- ASSIGNMENT:
Give back only one number: how many lines in the data below contain the word "other".

- INPUT RECORDS:
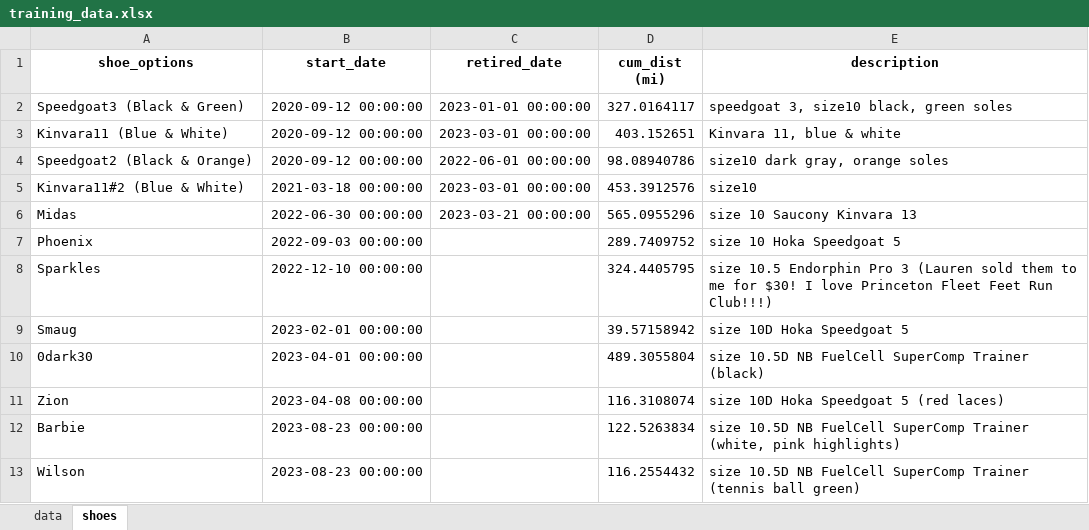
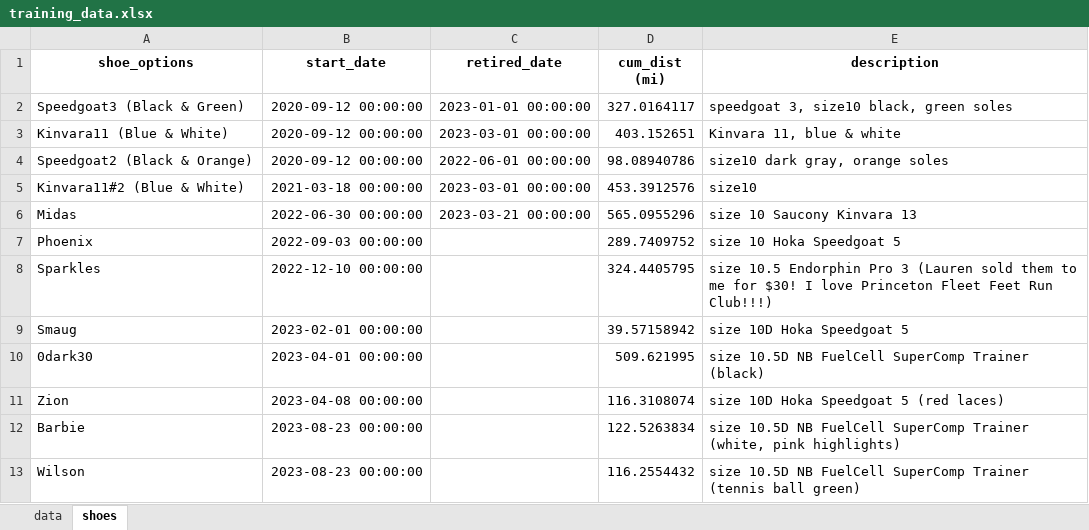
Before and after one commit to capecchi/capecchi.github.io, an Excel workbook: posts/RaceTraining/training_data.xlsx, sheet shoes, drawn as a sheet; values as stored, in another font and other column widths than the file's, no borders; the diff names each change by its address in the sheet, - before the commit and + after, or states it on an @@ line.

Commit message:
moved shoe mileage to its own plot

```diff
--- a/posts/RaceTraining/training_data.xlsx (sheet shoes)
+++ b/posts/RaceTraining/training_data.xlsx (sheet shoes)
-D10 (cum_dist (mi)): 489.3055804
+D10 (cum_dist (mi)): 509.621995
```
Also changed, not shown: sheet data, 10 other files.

- WRITTEN ANSWER:
2